Don Burrows: Jazz legend who mentored James Morrison plays on, despite dementia
By Ben Cheshire
Updated Mon at 6:12am
Photo: Don Burrows and James Morrison have always shared a love of music. (Australian Story: Ben Cheshire)
Veteran jazz musician Don Burrows, twice named as one of Australia's living national treasures, has been diagnosed with dementia and now resides in a Sydney nursing home.
But the 87-year-old multi-instrumentalist is still able to play the flute — the instrument that started his music career at the age of nine.
Burrows retired to the Victorian town of Paynesville before suffering a stroke in 2013, which left him paralysed down one side.
Photo: Don Burrows, aged 50. (Supplied)
His ability to continue to play music has amazed his doctors and fellow musicians.
"He remembers the tunes, and this seems not to be affected by the dementia," Burrows' general practitioner Dr George Foldes told Australian Story.
"It's a routine that he has continued all his life, and he's fortunate to have that as the cornerstone of his being."
Jazz musician James Morrison, who was mentored by Burrows from the age of 16, vividly remembered the moment his old friend picked up his instrument, about two months after the stroke.
"It was like a switch flicked, and suddenly he was Don Burrows again, he was playing just like he always did," Morrison said.
"It was like his mind snapped back into place. He didn't get his short-term memory back, but he got his personality back."
Morrison and his wife Judi, who is a nurse, are now Burrows' legal guardians and have taken charge of his care.
Realising that music was the key to his recovery, they decided to move him back to Sydney, where he could be around music and the "family" of musicians he had played with all his life.
The legendary musician now lives at a nursing home close to the Morrisons on Sydney's northern beaches, and they visit him almost daily.
Burrows also gets regular visits from former bandmates including guitarist George Golla and pianist Kevin Hunt.
Video: Jazz legend Don Burrows plays Waltzing Matilda at his nursing home in Sydney (ABC News)
Twice a week, he joins the nursing home choir on their regular sing-along sessions, adding his distinctive flute to classic tunes like Waltzing Matilda.
"I just think it's good for him because it's almost like he's back at work, he's playing his flute and his life's been that," Kevin Hunt said.
"Because he's a musician, he needs music all day, every day."
Morrison 'didn't think twice' about helping Burrows
Photo: Don Burrows, James Morrison and his wife Judi Morrison have always been close. (Australian Story: Ben Cheshire)
For Morrison, Burrows' illness has turned the tables on their 40-year friendship.

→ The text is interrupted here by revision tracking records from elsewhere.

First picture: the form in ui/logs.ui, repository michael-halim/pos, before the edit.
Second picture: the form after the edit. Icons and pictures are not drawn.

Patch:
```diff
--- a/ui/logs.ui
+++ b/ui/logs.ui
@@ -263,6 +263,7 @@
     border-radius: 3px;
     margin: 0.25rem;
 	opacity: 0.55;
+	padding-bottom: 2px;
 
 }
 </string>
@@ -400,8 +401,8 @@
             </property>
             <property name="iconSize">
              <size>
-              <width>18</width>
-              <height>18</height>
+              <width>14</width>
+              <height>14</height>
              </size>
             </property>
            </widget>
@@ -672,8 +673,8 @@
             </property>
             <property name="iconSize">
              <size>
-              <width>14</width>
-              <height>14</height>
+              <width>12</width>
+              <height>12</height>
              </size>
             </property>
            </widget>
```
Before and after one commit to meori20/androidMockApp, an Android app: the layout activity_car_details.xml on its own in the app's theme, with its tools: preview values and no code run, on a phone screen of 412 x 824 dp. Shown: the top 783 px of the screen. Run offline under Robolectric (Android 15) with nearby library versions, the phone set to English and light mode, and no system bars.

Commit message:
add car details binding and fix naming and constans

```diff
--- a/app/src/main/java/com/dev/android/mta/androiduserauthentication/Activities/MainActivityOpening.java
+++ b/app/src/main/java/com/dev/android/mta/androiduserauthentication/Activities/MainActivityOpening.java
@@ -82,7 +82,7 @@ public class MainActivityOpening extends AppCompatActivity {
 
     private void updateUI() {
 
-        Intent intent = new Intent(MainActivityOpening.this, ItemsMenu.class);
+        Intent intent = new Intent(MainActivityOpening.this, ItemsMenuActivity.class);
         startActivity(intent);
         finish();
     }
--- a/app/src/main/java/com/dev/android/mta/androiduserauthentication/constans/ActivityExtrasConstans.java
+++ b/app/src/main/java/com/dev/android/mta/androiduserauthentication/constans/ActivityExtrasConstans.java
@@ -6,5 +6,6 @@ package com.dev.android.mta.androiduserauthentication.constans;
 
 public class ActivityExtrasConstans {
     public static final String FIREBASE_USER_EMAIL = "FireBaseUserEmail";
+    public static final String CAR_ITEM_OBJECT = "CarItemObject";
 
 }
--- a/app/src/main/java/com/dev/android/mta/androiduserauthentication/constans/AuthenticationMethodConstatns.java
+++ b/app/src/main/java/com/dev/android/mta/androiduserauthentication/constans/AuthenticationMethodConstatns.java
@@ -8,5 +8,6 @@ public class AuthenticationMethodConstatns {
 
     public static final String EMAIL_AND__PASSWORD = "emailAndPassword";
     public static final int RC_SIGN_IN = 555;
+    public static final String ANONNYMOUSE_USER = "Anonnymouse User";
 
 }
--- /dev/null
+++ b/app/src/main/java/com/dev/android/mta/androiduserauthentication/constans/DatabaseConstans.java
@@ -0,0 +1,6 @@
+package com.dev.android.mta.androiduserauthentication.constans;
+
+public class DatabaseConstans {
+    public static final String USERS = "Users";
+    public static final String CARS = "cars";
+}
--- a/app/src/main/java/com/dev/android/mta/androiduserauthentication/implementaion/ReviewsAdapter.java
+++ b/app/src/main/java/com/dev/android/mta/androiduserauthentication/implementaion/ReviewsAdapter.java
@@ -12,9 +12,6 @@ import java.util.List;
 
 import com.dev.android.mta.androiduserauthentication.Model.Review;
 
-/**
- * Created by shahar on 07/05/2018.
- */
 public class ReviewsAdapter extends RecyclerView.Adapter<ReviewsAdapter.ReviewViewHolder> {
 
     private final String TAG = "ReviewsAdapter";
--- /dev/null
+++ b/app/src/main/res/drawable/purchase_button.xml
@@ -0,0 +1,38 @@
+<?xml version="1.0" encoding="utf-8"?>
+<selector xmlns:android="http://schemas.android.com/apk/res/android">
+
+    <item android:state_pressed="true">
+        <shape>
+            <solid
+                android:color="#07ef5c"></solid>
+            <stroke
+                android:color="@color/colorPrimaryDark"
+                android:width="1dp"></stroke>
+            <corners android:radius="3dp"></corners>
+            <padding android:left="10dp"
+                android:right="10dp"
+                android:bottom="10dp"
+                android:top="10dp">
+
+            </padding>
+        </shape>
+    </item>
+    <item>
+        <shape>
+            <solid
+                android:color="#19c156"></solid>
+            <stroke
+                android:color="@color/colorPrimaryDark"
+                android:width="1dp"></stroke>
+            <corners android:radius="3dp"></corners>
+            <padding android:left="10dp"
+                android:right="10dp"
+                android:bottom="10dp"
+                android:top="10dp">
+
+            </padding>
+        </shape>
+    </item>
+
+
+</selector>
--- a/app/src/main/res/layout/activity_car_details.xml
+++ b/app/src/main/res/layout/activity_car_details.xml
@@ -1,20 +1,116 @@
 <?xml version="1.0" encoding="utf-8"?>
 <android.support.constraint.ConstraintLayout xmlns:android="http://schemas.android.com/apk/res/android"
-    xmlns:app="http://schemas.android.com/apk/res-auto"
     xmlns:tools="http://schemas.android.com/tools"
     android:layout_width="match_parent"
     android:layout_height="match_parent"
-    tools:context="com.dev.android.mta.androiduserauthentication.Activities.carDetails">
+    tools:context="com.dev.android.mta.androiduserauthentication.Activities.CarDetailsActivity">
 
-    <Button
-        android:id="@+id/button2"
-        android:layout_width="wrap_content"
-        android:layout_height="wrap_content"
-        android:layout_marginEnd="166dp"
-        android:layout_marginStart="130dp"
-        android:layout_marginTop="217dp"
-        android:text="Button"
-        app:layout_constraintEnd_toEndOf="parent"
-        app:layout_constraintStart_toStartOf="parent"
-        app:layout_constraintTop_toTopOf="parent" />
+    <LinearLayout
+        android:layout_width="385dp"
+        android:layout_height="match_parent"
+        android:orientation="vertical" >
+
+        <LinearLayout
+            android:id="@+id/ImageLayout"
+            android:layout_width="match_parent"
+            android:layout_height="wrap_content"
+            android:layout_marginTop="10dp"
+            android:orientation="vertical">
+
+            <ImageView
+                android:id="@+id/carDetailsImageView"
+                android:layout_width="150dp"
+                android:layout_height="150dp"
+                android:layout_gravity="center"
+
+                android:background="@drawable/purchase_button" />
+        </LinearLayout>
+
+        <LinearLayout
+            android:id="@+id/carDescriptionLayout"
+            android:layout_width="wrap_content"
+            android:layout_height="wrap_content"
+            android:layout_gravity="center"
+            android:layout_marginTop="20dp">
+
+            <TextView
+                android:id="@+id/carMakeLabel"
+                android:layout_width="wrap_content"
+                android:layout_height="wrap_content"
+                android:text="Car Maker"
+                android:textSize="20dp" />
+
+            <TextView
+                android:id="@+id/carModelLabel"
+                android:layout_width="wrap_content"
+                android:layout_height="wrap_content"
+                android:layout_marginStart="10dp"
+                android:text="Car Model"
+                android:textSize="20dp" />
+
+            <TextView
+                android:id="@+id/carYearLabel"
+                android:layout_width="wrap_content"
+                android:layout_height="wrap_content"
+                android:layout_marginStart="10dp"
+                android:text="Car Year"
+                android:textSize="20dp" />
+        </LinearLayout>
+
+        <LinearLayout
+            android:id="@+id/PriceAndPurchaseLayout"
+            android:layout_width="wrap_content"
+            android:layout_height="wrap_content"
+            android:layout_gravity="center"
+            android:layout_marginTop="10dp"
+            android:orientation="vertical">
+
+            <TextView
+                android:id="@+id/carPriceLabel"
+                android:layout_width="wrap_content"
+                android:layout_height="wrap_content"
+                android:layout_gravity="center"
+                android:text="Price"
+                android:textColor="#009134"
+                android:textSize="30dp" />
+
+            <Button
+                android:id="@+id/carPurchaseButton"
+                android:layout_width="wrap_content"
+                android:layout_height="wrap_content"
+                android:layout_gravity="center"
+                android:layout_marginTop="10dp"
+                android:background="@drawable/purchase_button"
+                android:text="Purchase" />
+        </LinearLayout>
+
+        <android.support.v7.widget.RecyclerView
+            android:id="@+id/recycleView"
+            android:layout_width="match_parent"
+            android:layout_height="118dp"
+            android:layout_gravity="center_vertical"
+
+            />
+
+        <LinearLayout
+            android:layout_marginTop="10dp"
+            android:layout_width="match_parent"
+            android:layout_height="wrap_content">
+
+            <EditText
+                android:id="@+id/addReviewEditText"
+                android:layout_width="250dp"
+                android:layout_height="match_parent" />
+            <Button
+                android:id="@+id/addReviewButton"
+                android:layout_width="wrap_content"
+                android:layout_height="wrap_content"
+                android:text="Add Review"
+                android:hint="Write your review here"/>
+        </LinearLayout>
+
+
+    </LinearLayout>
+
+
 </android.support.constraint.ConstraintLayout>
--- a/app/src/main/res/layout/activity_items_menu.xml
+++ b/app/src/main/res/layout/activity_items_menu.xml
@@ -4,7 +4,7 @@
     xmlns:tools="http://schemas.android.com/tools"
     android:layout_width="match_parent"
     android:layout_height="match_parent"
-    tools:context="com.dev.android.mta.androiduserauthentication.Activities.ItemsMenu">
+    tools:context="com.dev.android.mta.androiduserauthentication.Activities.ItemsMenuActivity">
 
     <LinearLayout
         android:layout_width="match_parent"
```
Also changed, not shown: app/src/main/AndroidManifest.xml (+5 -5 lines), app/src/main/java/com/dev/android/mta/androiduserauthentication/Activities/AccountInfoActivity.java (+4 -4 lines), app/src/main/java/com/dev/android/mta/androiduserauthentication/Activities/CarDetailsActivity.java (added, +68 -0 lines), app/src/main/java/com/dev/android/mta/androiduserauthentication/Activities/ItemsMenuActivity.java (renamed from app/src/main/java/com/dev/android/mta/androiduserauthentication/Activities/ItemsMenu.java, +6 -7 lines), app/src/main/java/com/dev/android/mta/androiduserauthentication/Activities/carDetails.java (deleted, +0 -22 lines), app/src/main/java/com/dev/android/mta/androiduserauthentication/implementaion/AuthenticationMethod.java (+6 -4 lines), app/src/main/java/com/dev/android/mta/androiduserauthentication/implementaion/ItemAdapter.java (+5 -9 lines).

He said meeting Burrows was the most important turning point in his life.
Burrows invited the then 16-year-old trumpeter to join his band and mentored him through a hugely successful career in Australia and overseas.
When Morrison and his wife had children, Burrows was affectionately known in their household as "Grand Don".
So when the ageing maestro became unwell, Morrison said he did not have to think twice about helping.
"It was just a new role suddenly. Don had always looked after me. Now it was time to look after him," Morrison said.
The legend of Burrows lives on through students
Last year, Morrison opened a school of jazz at Mount Gambier in South Australia to continue the mentoring work pioneered by Burrows.
The James Morrison Academy of Music offers one-year and three-year courses in jazz, in conjunction with the University of South Australia.
"And certainly whilst ever I'm around, we'll be teaching about what Don Burrows has meant to Australian jazz," Morrison said.
Photo: A CD cover of Don Burrows and James Morrison is just one of the many pieces of memorabilia at the "Don Burrows" room at the James Morrison Academy of Music. (Supplied)
The academy has a "Don Burrows room" full of memorabilia, including musical instruments, posters and photos.
"So much of jazz history is about Duke Ellington, Count Basie, Dizzy Gillespie. They're all amazing musicians but they're all from somewhere else," Morrison said.
"It's important for young musicians today to know that Don Burrows, another one of these greats, is from right here, and being an Australian it can make them feel like: 'OK, I can do this too.'"
A life filled with a love of jazz
Photo: A young Don Burrows in the ABC TV studios. (ABC TV archives)
Burrows was inspired to take up the flute in 1937 when a visiting teacher, Victor McMahon, came to his school in Bondi and showed him a B-flat flute.
As a teenager during World War II, he got his break playing in Sydney jazz bands because the war had created a shortage of musicians.
By the 1960s, he was Australia's best-known jazz musician, receiving the first gold record for an Australian jazz recording, and instigating the first jazz course in Australia at the Sydney Conservatorium of Music.
He also presented jazz programs on television, exhibited his own black and white photographs and was a member of the Australian Saltwater Fly Fishing team.
Burrows, who often said his favourite number was number eight, will turn 88 next week, on the eighth day of the eighth month.
Topics: music, human-interest, aged-care, jazz, paynesville-3880, sydney-2000
First posted Sun at 3:23pm